“Libraries at the Crossroads,” a new survey from the Pew Research Center shows that library use has “ebbed downward” over the past three years, “although it is too soon to know whether or not this is a trend.” At the same time, Americans “believe that libraries are important community institutions and profess interest in libraries offering a range of new program possibilities.”
During PALA’s Annual Meeting, April 17 in Milwaukee, attendees talked about their successes with programs, materials, and services to the Polish American community, but they also talked about their challenges, the largest of which is universally recognized as funding. Cutting library staff and in some cases libraries entirely, is a trend, and a disturbing one, especially when what the community wants is new and innovative services and programs, in addition to the traditional books and story hours.

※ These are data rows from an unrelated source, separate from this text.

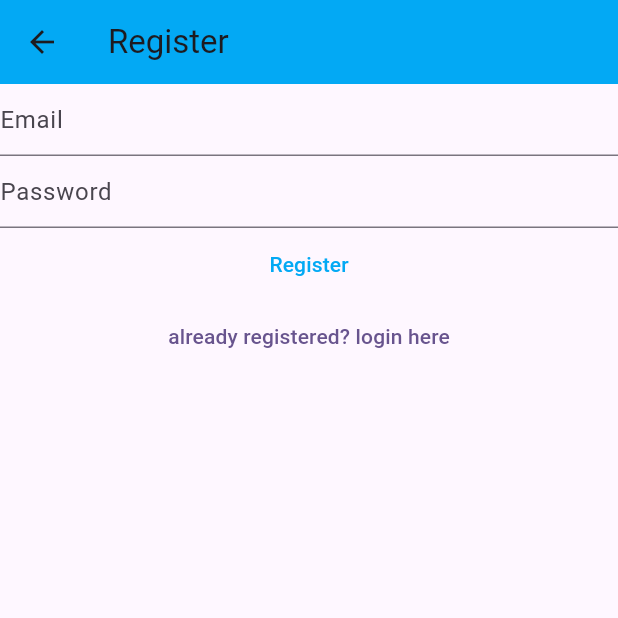
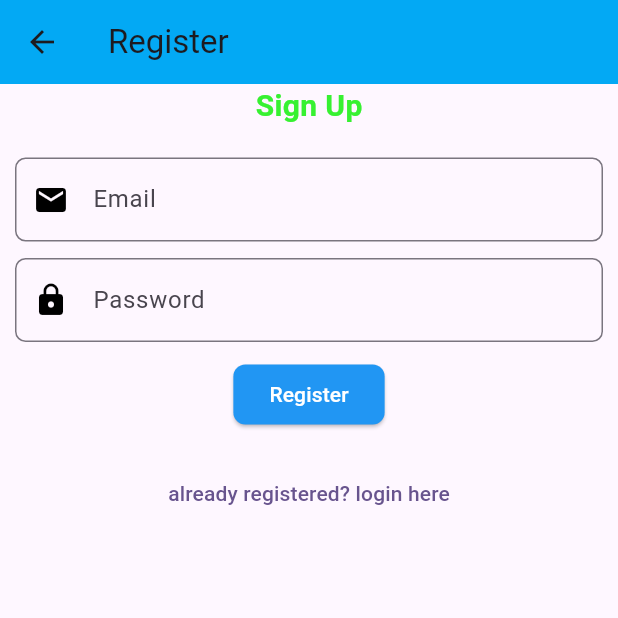
Before and after one commit to kvadah/notes-flutter-project, a Flutter app: the Registerview screen opened by its route, on a phone screen of 412 x 824 dp, the top half of it. Run offline on Flutter 3.47's test engine with Material 3 defaults, Android fonts, the phone set to English and light mode, and no system bars; our stand-ins replace firebase_auth, firebase_core, fluttertoast, sqflite; accounts and stored records are empty.

Commit message:
update register view UI

```diff
--- a/lib/Register.dart
+++ b/lib/Register.dart
@@ -37,30 +37,74 @@ class _RegisterviewState extends State<Registerview> {
         title: const Text('Register'),
         backgroundColor: Colors.lightBlue,
       ),
-      body: Column(
+      body: Container(
+        margin: EdgeInsets.only(left: 10, right: 10),
+        child: Column(
           children: [
-          TextField(
+            Container(
+              margin: EdgeInsets.only(bottom: 20),
+              child: Text(
+                'Sign Up',
+                style: TextStyle(
+                  fontSize: 20,
+                  fontWeight: FontWeight.bold,
+                  color: const Color.fromARGB(255, 55, 241, 49)
+                ),
+              ),
+            ),
+            Container(
+              margin: EdgeInsets.only(bottom: 11),
+              child: TextField(
                 controller: _email,
                 keyboardType: TextInputType.emailAddress,
                 enableSuggestions: false,
                 autocorrect: false,
-            decoration: const InputDecoration(
+                decoration: InputDecoration(
+                  prefixIcon: Icon(
+                    Icons.email,
+                    color: Colors.black,
+                  ),
                   hintText: ('Email'),
+                  border: OutlineInputBorder(
+                    borderRadius: BorderRadius.circular(7),
+                    borderSide: BorderSide(
+                      color: Colors.blue, // Border color
+                      width: 1.1, // Border thickness
                     ),
                   ),
-          TextField(
+                ),
+              ),
+            ),
+            Container(
+              margin: EdgeInsets.only(bottom: 11),
+              child: TextField(
                 controller: _password,
                 obscureText: true,
                 enableSuggestions: false,
                 autocorrect: false,
-            decoration: const InputDecoration(
+                decoration: InputDecoration(
+                  prefixIcon: Icon(
+                    Icons.lock,
+                    color: Colors.black,
+                  ),
                   hintText: ('Password'),
+                  border: OutlineInputBorder(
+                    borderRadius: BorderRadius.circular(7),
+                    borderSide: BorderSide(
+                      color: Colors.blue, // Border color
+                      width: 1.1, // Border thickness
                     ),
                   ),
-          TextButton(
-              style: TextButton.styleFrom(
-                foregroundColor: Colors.lightBlue,
                 ),
+              ),
+            ),
+            SizedBox(
+              child: ElevatedButton(
+                  style: ElevatedButton.styleFrom(
+                      foregroundColor: Colors.white,
+                      backgroundColor: Colors.blue,
+                      shape: RoundedRectangleBorder(
+                          borderRadius: BorderRadius.circular(8))),
                   onPressed: () async {
                     final email = _email.text;
                     final password = _password.text;
@@ -87,13 +131,18 @@ class _RegisterviewState extends State<Registerview> {
                     }
                   },
                   child: const Text('Register')),
-          TextButton(
+            ),
+            Container(
+              margin: EdgeInsets.only(top: 18),
+              child: TextButton(
                   onPressed: () {
                     Navigator.of(context)
                         .pushNamedAndRemoveUntil('/login', (route) => false);
                   },
-              child: const Text('already registered? login here'))
+                  child: const Text('already registered? login here')),
+            )
           ],
+        ),
       ),
     );
   }
```
Also changed, not shown: lib/Views/login.dart (indentation only). Lines whose indentation alone changed are shown as unchanged.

Service to the Polish American community becomes more problematic as waves of new immigrants stop coming to the USA, return to Poland, or move to communities where assimilation is the byword.
A resolution PALA made last year in the face of declining membership and the lack of resources, is to concentrate our volunteer efforts on continuing education and on partnering with and supporting the efforts of related organizations by attending their programs, meetings, and conferences. Our goal is to further our mission through interaction with organizations such as the American Library Association and its round tables and state chapters, the Polish Museum of America, BookExpo America, the Jan Karski Educational Foundation, university libraries and Polish studies programs, publishers of Polish materials, and the International Federation of Library Associations and Institutions, which is scheduled to hold its 2017 World Library and Information Congress in Poland. Involvment in PALA can be your doorway, as it is mine, to a new understanding of the world of library and information science and technology.